Directed by Michael Mann | Screenplay by Mann, Ronan Bennett and Ann Biderman, based on the book Public Enemies: America’s Greatest Crime Wave and the Birth of the FBI, 1933-34, by Bryan Burrough | 140 min | Amazon Prime
Michael Mann is known for his intense dramas, suspense thrillers and shooting with the most high tech digital cameras available. His film before this one, Miami Vice, wasn’t a box office success, but I loved it. I think Public Enemies is in many ways a more ambitious movie than Miami Vice, and if it’s not quite as satisfying, it gets points for saying something about organized crime, and how the invention of a federal police force in America, the FBI led by Herbert Hoover, also changed the culture, and maybe not for the better.
I remember I was critical of many things in the movie when I first saw it in the cinema, but I’ve since found it on Blu-Ray and I have very much enjoyed seeing it again. And this is what I think Mann does as well as any filmmaker working: his thrillers are full experiences that you live in and they stay with you afterward as a result.
For those who don’t know, John Dillinger was a bank robber in the early-to-mid-1930s who through charm, determination and relentless self-belief became a folk hero to many Americans, looking for a way to feel better about themselves in the middle of the Great Depression. The story here is a fairly straightforward recap of a few months in Dillinger’s (Johnny Depp) life, how he and his gang broke out of jail, twice (including gunsels played by Jason Clarke, Stephen Graham, Stephen Dorff, and Giovanni Ribisi), how he met and romanced Billie Frechette (Marion Cotillard), and how his gang robbed a series of banks in the American Midwest. At one point he was making the FBI look bad and annoying the local organized crime lords who were switching to bookies and national gambling syndicates to make their money and were afraid of the heat that Dillinger was going to bring down on them. This is a 2-hour-20-minute movie that never bores, never slows. The pace is intense and there are lots of violent interludes, desperate men being riddled with bullets from the spit of ever-present Tommy guns.
Shooting over the shoulders of his actors, Mann and his DP Dante Spinotti creates these slashing, sudden close-ups, it gives the action sequences a shocking intensity. This high-def look was unusual at the time, especially in a period picture, but looks entirely modern and de rigueur now.
These moments stand out: Dillinger driving the car away from the jail he’s just busted out of, Pretty Boy Floyd (Channing Tatum), running into the apple orchard, a dishonored cop alone in an interrogation room, with a hallway full of men just outside the door. The final scenes of the film, taking place in the cinema and in the street outside, amazing moments where you know you’re in the grip of a master storyteller.
Depp plays Dillinger with a mix of cockiness and his own, undeniable movie star charisma. If he’s saddled with a little cheesy dialogue, you could argue it’s because his character was so in love with Hollywood and that roguish characters he saw on the silver screen, he was probably borrowing the dialogue from them… the Edward G Robinsons and Jimmy Cagneys and Clark Gables.

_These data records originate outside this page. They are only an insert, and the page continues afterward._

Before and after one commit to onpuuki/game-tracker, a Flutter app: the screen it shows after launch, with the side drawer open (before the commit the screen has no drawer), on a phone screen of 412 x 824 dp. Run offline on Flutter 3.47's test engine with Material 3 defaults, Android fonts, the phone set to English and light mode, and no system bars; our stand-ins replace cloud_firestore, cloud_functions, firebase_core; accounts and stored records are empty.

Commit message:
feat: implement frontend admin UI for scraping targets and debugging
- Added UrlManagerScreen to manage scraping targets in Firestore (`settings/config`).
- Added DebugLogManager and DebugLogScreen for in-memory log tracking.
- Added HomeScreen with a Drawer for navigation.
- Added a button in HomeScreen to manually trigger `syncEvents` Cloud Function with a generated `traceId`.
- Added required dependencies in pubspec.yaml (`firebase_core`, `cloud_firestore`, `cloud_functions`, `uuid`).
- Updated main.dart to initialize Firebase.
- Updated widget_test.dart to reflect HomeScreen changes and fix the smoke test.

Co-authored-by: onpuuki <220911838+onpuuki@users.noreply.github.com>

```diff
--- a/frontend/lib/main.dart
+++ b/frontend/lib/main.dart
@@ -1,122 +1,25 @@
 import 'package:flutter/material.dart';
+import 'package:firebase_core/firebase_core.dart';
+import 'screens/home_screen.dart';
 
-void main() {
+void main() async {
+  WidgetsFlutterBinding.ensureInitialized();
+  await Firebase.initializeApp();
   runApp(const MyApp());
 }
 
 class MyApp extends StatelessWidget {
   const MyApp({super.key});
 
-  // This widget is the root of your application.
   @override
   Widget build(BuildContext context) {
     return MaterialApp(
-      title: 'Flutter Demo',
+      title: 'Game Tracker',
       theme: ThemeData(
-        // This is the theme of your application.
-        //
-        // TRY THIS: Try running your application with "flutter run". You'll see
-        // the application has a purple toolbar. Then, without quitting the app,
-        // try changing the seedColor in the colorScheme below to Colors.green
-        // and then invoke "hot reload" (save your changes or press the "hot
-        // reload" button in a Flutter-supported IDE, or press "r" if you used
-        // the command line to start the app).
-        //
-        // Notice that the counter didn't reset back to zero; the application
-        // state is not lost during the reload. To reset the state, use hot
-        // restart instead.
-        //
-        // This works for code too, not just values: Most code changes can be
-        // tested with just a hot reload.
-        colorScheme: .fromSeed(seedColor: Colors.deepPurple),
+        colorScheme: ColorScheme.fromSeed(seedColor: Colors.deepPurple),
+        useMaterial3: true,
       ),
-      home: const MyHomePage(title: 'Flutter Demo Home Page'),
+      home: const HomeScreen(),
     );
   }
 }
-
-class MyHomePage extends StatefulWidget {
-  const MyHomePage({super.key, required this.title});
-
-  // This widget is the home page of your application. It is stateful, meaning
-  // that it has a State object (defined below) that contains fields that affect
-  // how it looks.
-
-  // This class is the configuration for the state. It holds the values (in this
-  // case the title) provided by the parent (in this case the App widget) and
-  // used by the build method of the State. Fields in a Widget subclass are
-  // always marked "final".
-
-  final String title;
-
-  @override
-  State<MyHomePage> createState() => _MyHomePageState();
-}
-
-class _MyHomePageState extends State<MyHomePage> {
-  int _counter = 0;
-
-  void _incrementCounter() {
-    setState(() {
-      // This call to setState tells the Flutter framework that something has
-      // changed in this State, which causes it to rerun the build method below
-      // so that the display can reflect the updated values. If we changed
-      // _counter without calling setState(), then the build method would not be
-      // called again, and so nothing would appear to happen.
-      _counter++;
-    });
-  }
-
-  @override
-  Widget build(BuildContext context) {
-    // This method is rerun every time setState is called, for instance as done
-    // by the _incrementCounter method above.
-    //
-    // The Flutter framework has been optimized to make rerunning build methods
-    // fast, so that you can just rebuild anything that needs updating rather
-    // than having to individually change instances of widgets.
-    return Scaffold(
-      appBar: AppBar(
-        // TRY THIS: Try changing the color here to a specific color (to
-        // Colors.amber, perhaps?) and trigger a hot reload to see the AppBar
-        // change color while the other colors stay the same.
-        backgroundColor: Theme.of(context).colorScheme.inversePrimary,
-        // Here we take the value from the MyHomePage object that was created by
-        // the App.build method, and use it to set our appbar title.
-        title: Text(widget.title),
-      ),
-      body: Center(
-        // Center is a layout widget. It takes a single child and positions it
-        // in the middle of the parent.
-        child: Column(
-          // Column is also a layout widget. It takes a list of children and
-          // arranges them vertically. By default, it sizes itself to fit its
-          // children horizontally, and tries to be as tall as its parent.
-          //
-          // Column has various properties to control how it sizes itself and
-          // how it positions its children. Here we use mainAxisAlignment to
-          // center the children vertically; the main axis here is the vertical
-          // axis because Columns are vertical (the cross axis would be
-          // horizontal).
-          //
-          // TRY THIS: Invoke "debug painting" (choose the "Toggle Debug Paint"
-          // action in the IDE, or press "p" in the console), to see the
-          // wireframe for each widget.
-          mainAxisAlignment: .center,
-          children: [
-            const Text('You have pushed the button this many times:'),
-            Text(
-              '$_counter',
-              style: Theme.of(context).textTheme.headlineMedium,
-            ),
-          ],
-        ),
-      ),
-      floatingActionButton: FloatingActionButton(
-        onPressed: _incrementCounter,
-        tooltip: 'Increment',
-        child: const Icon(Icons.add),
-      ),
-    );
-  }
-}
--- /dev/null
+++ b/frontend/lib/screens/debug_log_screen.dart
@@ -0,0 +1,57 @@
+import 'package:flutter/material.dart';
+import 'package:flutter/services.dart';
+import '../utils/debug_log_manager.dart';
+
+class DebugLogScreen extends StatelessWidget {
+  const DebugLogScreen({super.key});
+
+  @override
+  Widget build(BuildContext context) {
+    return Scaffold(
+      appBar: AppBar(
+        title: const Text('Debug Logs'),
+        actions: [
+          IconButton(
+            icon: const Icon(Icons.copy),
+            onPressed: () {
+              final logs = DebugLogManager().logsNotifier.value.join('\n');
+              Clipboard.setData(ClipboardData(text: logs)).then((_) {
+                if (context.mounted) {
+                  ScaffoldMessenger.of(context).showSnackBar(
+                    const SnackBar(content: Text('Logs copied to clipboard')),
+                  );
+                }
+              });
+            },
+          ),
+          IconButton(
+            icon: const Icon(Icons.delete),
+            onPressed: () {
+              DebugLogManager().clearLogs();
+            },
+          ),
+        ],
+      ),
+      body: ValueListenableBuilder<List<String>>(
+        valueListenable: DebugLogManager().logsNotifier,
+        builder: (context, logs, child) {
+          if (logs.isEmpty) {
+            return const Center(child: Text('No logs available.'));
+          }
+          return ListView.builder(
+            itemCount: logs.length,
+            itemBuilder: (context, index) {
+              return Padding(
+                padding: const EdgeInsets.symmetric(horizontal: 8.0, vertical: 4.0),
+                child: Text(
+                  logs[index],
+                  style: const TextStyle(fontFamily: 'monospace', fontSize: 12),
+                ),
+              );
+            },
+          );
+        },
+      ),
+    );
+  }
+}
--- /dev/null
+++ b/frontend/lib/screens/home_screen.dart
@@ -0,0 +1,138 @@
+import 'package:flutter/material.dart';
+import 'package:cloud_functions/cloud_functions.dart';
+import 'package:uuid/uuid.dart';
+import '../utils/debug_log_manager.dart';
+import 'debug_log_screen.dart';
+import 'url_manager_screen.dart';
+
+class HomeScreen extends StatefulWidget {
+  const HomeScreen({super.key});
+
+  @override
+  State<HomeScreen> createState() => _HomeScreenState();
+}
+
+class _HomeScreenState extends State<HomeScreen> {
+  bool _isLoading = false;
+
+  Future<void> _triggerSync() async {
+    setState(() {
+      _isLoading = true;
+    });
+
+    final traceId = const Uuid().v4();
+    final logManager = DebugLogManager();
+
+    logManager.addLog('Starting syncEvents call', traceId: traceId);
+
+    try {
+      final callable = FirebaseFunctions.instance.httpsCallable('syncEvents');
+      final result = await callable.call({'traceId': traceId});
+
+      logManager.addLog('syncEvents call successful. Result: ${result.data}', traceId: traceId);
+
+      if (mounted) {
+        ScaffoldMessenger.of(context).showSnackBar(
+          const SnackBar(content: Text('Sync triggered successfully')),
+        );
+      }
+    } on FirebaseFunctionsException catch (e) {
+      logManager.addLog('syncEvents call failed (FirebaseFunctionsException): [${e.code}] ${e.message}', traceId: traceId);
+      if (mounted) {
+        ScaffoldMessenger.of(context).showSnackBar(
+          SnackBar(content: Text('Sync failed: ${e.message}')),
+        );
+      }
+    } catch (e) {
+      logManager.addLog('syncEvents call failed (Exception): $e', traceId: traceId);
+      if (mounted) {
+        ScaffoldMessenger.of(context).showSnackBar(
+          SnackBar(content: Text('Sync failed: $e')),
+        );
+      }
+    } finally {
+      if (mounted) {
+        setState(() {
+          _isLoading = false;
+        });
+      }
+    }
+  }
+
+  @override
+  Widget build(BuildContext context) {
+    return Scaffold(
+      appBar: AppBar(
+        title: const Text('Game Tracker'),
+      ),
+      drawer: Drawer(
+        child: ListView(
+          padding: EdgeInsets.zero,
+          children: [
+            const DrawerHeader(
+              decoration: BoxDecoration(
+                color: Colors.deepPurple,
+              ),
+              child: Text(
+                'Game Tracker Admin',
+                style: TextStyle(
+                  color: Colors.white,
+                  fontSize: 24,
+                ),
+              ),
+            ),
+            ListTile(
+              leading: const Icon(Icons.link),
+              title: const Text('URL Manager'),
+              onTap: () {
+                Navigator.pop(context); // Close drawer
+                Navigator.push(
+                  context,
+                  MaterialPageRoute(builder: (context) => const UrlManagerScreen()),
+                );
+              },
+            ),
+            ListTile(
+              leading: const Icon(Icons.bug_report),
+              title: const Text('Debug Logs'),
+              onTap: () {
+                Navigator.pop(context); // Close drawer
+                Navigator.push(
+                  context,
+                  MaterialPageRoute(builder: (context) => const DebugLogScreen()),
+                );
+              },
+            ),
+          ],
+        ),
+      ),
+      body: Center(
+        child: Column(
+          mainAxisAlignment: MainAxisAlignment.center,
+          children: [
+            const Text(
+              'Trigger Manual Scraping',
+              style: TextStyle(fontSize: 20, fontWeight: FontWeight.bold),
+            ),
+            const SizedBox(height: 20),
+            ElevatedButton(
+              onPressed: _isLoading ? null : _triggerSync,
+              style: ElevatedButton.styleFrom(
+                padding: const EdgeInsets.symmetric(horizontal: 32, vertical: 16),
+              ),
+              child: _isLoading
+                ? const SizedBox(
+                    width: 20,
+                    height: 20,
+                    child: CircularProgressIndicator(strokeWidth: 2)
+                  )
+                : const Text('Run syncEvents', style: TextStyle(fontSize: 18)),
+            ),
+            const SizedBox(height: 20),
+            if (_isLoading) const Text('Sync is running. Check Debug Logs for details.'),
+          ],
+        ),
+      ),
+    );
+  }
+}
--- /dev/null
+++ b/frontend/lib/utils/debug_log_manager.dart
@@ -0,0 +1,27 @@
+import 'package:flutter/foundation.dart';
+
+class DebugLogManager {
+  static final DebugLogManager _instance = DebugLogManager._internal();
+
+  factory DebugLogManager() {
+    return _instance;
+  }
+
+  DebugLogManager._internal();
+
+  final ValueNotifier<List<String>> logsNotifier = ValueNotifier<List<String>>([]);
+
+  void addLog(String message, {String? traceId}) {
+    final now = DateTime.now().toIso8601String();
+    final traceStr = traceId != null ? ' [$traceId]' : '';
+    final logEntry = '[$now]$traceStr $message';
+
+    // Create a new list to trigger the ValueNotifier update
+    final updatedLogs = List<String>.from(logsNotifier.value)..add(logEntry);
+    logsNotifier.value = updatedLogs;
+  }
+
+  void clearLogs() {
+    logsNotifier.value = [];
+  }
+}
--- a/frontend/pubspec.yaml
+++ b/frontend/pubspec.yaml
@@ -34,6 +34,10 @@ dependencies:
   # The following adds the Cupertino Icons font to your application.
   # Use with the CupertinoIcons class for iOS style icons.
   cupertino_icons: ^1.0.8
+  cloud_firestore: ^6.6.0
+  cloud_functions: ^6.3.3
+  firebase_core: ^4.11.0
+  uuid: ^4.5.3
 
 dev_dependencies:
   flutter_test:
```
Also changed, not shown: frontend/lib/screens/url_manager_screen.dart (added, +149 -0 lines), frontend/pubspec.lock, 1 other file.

Cotillard is the heart of the movie, even as she disappears for chunks of time. As it goes along her understanding of the fleeting nature of her romance with the famous gangster is what we latch onto as an audience. There is a reason Mann chose to linger on Myrna Loy in Manhattan Melodrama, the movie that’s playing in the cinema where Dillinger goes in the end.
As usual, a great supporting cast in a Michael Mann movie. He always fills his movies with cool tough-guy actors and performers often found in other movies with bigger roles, but are clearly here to have a chance to work with this remarkable filmmaker, such as Channing Tatum, Lily Taylor, Carey Mulligan, and Leelee Sobieski, all of whom are only in the picture briefly. Christian Bale is a little flat in his role as G-Man Melvin Purvis who leads the efforts to capture Dillinger, but Billy Crudup as J Edgar Hoover manages a great 1930s cadence and enunciation in his lines. Watch for a Diana Krall cameo as, what else, a singer.
In the past I felt the film was maybe a little too much like Heat, the 1995 crime drama with Al Pacino and Robert DeNiro, which is considered by most to be Michael Mann’s masterpiece. Like that film, Public Enemies is never about good versus evil, it’s about two similar forces in opposition, the cops and the crooks, coexisting and struggling for domination, with brutal tactics and sacrifices on both sides. Characters in both films are very present, not too concerned with backstories or ghosts of the past, nor do they tend to look too far ahead. They deal with the here and now, life and death.
Watching it again, Public Enemies distinguishes itself by its doomed central love affair — Depp and Cotillard are especially good — and by the achievement in its visual storytelling. It’s something to see.